_TRY IT_. Only the lines below starting at the one containing "Old version of" and ending at the one containing "Left out of" belong in the answer, each copied exactly.

_EXERCISE DATA_.
....
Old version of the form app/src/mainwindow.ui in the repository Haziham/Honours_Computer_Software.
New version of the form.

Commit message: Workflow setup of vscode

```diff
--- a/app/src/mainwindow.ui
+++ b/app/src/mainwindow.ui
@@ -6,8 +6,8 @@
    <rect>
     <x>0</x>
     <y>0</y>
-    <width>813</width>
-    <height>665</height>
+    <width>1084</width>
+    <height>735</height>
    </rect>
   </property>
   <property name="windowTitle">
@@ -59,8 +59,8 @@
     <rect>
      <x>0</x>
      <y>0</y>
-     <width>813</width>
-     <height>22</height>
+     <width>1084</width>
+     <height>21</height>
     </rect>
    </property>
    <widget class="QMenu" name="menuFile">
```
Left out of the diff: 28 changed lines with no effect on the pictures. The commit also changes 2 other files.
....
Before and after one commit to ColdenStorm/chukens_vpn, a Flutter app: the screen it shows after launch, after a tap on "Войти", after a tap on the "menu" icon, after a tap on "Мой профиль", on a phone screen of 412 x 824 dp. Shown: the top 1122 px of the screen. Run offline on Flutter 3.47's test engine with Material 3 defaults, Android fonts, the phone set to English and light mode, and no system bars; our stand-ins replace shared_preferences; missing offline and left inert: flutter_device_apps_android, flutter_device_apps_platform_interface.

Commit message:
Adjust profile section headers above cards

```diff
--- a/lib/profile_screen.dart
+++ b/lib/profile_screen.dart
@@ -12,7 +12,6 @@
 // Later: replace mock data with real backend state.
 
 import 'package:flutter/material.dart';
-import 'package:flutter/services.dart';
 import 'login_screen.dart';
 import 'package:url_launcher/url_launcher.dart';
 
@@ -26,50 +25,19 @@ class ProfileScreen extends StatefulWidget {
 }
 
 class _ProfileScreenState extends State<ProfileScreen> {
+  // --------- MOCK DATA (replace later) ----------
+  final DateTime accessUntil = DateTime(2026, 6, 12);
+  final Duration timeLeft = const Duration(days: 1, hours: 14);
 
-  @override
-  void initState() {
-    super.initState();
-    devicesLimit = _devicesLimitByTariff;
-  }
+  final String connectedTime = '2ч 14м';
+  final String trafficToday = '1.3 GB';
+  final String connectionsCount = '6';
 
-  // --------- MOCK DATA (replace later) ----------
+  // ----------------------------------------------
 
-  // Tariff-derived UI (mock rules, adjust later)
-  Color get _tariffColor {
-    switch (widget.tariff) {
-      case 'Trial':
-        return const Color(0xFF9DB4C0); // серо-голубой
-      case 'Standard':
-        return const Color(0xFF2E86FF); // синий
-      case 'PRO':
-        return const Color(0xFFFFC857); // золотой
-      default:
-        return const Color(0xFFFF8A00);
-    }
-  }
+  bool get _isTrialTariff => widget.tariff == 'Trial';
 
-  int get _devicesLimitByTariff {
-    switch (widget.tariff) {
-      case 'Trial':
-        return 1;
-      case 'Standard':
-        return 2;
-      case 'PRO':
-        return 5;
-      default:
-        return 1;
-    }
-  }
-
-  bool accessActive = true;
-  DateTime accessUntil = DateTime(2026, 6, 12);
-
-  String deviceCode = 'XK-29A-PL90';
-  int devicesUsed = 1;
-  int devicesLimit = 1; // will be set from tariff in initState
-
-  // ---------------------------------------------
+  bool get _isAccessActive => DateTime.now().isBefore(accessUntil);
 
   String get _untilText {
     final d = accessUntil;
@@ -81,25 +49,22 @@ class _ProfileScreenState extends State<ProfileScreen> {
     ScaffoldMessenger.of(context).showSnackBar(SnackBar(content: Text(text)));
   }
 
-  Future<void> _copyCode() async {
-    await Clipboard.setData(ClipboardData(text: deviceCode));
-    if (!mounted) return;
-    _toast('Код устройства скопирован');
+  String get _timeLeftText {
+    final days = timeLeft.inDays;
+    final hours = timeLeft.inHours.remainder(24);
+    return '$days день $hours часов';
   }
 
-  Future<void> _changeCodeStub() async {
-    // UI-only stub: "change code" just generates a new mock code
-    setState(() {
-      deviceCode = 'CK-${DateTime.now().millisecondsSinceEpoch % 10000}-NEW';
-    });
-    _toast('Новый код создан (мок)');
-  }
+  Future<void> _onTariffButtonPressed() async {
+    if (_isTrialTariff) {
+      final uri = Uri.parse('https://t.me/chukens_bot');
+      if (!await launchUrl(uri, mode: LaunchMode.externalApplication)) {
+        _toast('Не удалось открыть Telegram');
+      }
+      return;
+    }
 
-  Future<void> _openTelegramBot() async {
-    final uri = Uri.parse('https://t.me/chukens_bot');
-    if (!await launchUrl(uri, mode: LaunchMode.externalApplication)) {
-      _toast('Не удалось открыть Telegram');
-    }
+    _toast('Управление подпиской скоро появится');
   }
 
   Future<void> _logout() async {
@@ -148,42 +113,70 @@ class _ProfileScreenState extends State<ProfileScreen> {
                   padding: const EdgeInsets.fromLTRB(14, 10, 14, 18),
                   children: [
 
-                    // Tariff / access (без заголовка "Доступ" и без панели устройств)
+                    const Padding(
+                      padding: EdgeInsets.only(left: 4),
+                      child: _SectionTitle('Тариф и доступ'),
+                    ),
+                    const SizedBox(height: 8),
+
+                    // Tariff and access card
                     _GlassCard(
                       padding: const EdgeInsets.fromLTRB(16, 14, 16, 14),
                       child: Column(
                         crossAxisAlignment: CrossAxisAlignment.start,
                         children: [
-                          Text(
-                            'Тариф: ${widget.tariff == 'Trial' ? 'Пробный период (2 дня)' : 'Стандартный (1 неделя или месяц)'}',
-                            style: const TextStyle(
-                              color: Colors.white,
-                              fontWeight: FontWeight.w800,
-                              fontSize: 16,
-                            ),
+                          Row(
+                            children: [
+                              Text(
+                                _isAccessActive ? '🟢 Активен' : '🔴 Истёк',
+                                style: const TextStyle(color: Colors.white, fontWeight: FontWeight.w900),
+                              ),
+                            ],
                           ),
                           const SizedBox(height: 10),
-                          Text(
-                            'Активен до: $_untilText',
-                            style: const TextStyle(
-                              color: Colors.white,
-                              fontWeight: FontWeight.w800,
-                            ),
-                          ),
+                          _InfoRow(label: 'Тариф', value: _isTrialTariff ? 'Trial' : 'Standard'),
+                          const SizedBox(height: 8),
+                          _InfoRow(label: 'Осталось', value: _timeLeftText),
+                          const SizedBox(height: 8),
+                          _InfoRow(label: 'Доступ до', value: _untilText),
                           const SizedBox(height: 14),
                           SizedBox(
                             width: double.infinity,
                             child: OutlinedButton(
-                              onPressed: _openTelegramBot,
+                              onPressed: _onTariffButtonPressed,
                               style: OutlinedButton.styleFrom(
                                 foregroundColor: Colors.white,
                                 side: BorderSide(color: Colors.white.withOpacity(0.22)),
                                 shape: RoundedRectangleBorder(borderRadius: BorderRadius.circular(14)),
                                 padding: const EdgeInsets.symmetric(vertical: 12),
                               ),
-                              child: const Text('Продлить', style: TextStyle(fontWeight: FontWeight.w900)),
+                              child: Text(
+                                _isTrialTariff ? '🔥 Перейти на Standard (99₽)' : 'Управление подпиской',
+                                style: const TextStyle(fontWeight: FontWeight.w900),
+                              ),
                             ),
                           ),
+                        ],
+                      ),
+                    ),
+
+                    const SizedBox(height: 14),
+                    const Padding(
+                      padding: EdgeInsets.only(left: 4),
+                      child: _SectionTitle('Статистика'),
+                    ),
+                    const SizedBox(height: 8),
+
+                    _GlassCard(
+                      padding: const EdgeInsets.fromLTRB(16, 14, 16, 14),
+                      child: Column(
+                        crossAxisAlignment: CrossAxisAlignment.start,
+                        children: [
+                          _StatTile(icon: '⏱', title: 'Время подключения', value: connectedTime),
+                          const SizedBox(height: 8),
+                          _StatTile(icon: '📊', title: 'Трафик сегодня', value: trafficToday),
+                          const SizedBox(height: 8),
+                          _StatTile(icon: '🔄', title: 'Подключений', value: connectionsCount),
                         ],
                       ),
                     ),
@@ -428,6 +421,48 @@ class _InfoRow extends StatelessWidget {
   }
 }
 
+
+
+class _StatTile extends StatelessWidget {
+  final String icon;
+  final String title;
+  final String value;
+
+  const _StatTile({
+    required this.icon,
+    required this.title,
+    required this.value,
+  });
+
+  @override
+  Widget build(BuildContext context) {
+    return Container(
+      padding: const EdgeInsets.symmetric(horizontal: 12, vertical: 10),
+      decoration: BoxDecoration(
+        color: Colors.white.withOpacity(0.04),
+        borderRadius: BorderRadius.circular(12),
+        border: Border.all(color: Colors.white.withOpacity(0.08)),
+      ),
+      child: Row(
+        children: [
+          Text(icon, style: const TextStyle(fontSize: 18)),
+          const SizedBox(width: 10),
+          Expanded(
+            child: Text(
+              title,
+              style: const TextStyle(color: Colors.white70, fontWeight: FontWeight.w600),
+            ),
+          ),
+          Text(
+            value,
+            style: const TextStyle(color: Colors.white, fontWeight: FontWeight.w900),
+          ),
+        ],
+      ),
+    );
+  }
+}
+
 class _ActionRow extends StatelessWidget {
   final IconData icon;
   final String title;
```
....
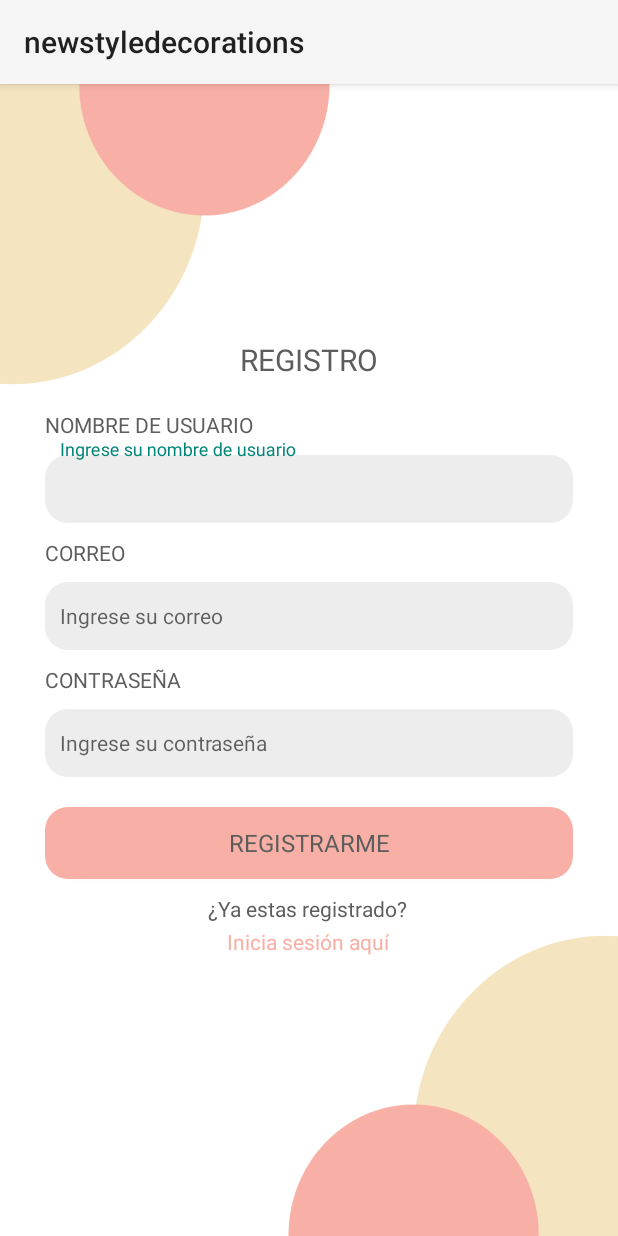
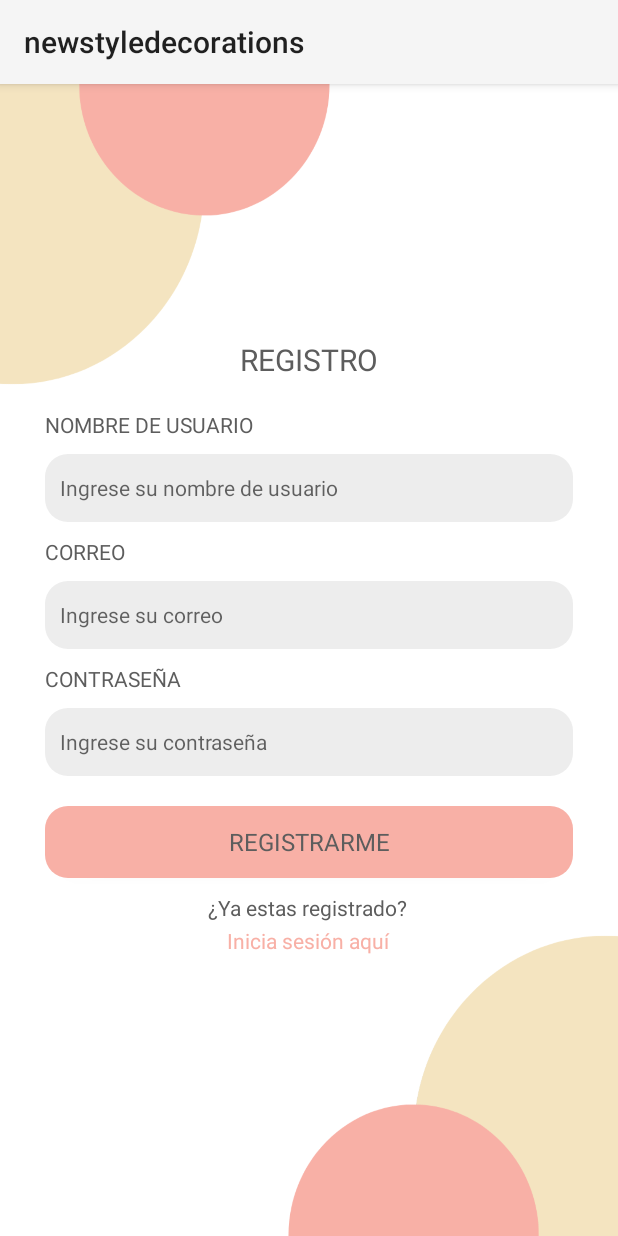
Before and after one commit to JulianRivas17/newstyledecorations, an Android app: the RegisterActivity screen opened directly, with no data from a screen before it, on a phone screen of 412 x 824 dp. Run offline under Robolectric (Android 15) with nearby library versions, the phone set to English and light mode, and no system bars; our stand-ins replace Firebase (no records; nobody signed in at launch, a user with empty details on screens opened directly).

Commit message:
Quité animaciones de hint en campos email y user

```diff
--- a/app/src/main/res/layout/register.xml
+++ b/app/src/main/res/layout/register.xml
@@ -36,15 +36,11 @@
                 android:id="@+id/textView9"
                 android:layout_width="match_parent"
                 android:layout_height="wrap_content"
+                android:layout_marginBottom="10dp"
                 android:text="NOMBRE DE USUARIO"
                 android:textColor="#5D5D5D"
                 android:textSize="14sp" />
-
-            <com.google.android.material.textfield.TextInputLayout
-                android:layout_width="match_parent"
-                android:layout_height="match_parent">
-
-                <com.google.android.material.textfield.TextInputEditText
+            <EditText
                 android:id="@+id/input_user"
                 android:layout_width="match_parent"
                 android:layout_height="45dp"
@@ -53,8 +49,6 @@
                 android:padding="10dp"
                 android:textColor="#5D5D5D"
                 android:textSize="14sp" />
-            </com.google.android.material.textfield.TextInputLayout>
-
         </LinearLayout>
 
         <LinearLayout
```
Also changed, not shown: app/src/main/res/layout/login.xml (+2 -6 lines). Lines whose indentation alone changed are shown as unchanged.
....
_RESPONSE_.
Old version of the form app/src/mainwindow.ui in the repository Haziham/Honours_Computer_Software.
New version of the form.

Commit message: Workflow setup of vscode

```diff
--- a/app/src/mainwindow.ui
+++ b/app/src/mainwindow.ui
@@ -6,8 +6,8 @@
    <rect>
     <x>0</x>
     <y>0</y>
-    <width>813</width>
-    <height>665</height>
+    <width>1084</width>
+    <height>735</height>
    </rect>
   </property>
   <property name="windowTitle">
@@ -59,8 +59,8 @@
     <rect>
      <x>0</x>
      <y>0</y>
-     <width>813</width>
-     <height>22</height>
+     <width>1084</width>
+     <height>21</height>
     </rect>
    </property>
    <widget class="QMenu" name="menuFile">
```
Left out of the diff: 28 changed lines with no effect on the pictures. The commit also changes 2 other files.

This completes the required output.